▸ TASK OBJECTIVE: Give a verbatim copy of the data, leaving the pictures out.

▸ RECORDS PROVIDED:

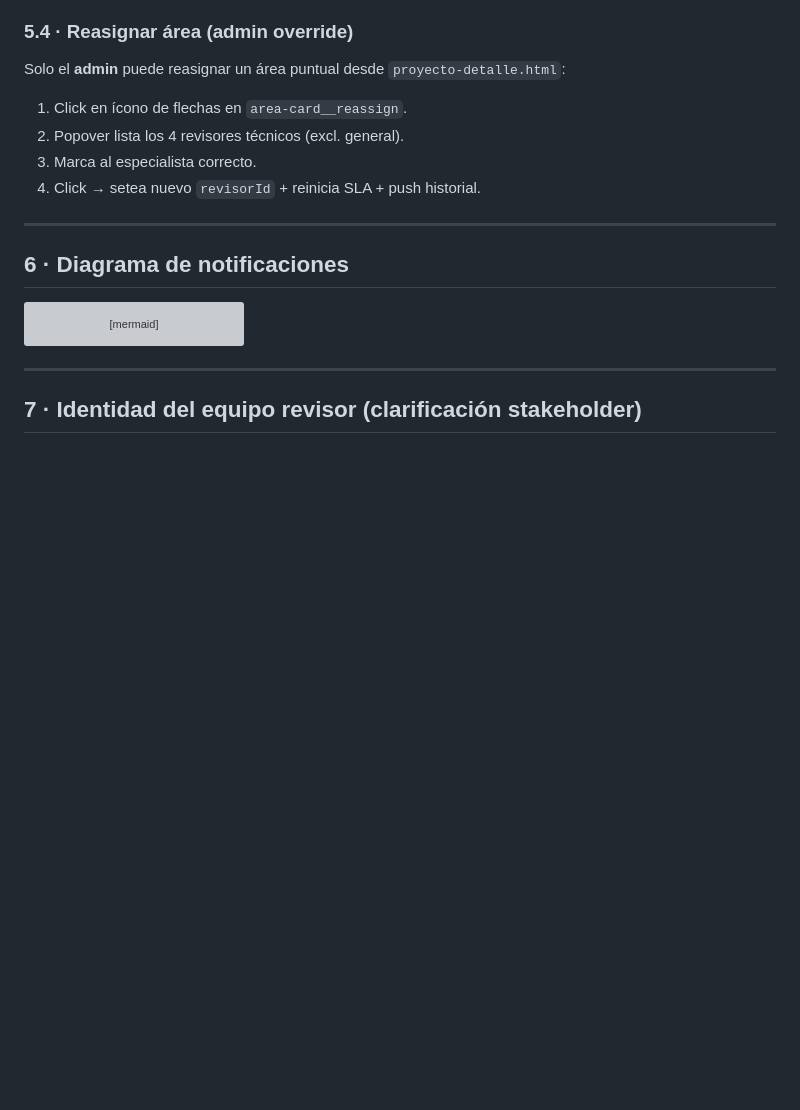
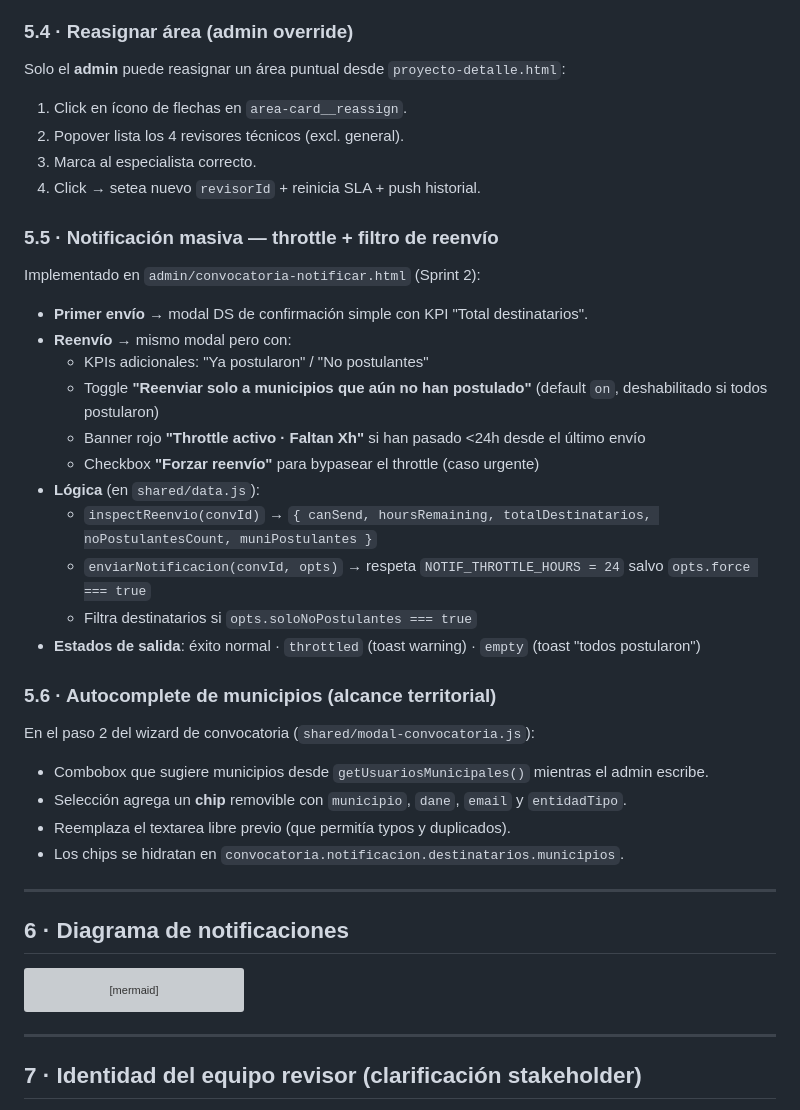
Before and after one commit to naowee-tech/naowee-test-digitacion, a Markdown page: project/FLUJO-E2E.md, the part around one of its changes. GitHub-like rendering; blank space fills up the shorter version; grey boxes are pictures that could not be loaded.

```diff
--- a/project/FLUJO-E2E.md
+++ b/project/FLUJO-E2E.md
@@ -239,6 +240,31 @@ Solo el **admin** puede reasignar un área puntual desde `proyecto-detalle.html`
 3. Marca al especialista correcto.
 4. Click → setea nuevo `revisorId` + reinicia SLA + push historial.
 
+### 5.5 · Notificación masiva — throttle + filtro de reenvío
+
+Implementado en `admin/convocatoria-notificar.html` (Sprint 2):
+
+- **Primer envío** → modal DS de confirmación simple con KPI "Total destinatarios".
+- **Reenvío** → mismo modal pero con:
+  - KPIs adicionales: "Ya postularon" / "No postulantes"
+  - Toggle **"Reenviar solo a municipios que aún no han postulado"** (default `on`, deshabilitado si todos postularon)
+  - Banner rojo **"Throttle activo · Faltan Xh"** si han pasado <24h desde el último envío
+  - Checkbox **"Forzar reenvío"** para bypasear el throttle (caso urgente)
+- **Lógica** (en `shared/data.js`):
+  - `inspectReenvio(convId)` → `{ canSend, hoursRemaining, totalDestinatarios, noPostulantesCount, muniPostulantes }`
+  - `enviarNotificacion(convId, opts)` → respeta `NOTIF_THROTTLE_HOURS = 24` salvo `opts.force === true`
+  - Filtra destinatarios si `opts.soloNoPostulantes === true`
+- **Estados de salida**: éxito normal · `throttled` (toast warning) · `empty` (toast "todos postularon")
+
+### 5.6 · Autocomplete de municipios (alcance territorial)
+
+En el paso 2 del wizard de convocatoria (`shared/modal-convocatoria.js`):
+
+- Combobox que sugiere municipios desde `getUsuariosMunicipales()` mientras el admin escribe.
+- Selección agrega un **chip** removible con `municipio`, `dane`, `email` y `entidadTipo`.
+- Reemplaza el textarea libre previo (que permitía typos y duplicados).
+- Los chips se hidratan en `convocatoria.notificacion.destinatarios.municipios`.
+
 ---
 
 ## 6 · Diagrama de notificaciones
```
Also changed, not shown: other parts of project/FLUJO-E2E.md (+59 -22 lines).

▸ ANSWER TO THE PROBLEM:
Before and after one commit to naowee-tech/naowee-test-digitacion, a Markdown page: project/FLUJO-E2E.md, the part around one of its changes. GitHub-like rendering; blank space fills up the shorter version; grey boxes are pictures that could not be loaded.

```diff
--- a/project/FLUJO-E2E.md
+++ b/project/FLUJO-E2E.md
@@ -239,6 +240,31 @@ Solo el **admin** puede reasignar un área puntual desde `proyecto-detalle.html`
 3. Marca al especialista correcto.
 4. Click → setea nuevo `revisorId` + reinicia SLA + push historial.
 
+### 5.5 · Notificación masiva — throttle + filtro de reenvío
+
+Implementado en `admin/convocatoria-notificar.html` (Sprint 2):
+
+- **Primer envío** → modal DS de confirmación simple con KPI "Total destinatarios".
+- **Reenvío** → mismo modal pero con:
+  - KPIs adicionales: "Ya postularon" / "No postulantes"
+  - Toggle **"Reenviar solo a municipios que aún no han postulado"** (default `on`, deshabilitado si todos postularon)
+  - Banner rojo **"Throttle activo · Faltan Xh"** si han pasado <24h desde el último envío
+  - Checkbox **"Forzar reenvío"** para bypasear el throttle (caso urgente)
+- **Lógica** (en `shared/data.js`):
+  - `inspectReenvio(convId)` → `{ canSend, hoursRemaining, totalDestinatarios, noPostulantesCount, muniPostulantes }`
+  - `enviarNotificacion(convId, opts)` → respeta `NOTIF_THROTTLE_HOURS = 24` salvo `opts.force === true`
+  - Filtra destinatarios si `opts.soloNoPostulantes === true`
+- **Estados de salida**: éxito normal · `throttled` (toast warning) · `empty` (toast "todos postularon")
+
+### 5.6 · Autocomplete de municipios (alcance territorial)
+
+En el paso 2 del wizard de convocatoria (`shared/modal-convocatoria.js`):
+
+- Combobox que sugiere municipios desde `getUsuariosMunicipales()` mientras el admin escribe.
+- Selección agrega un **chip** removible con `municipio`, `dane`, `email` y `entidadTipo`.
+- Reemplaza el textarea libre previo (que permitía typos y duplicados).
+- Los chips se hidratan en `convocatoria.notificacion.destinatarios.municipios`.
+
 ---
 
 ## 6 · Diagrama de notificaciones
```
Also changed, not shown: other parts of project/FLUJO-E2E.md (+59 -22 lines).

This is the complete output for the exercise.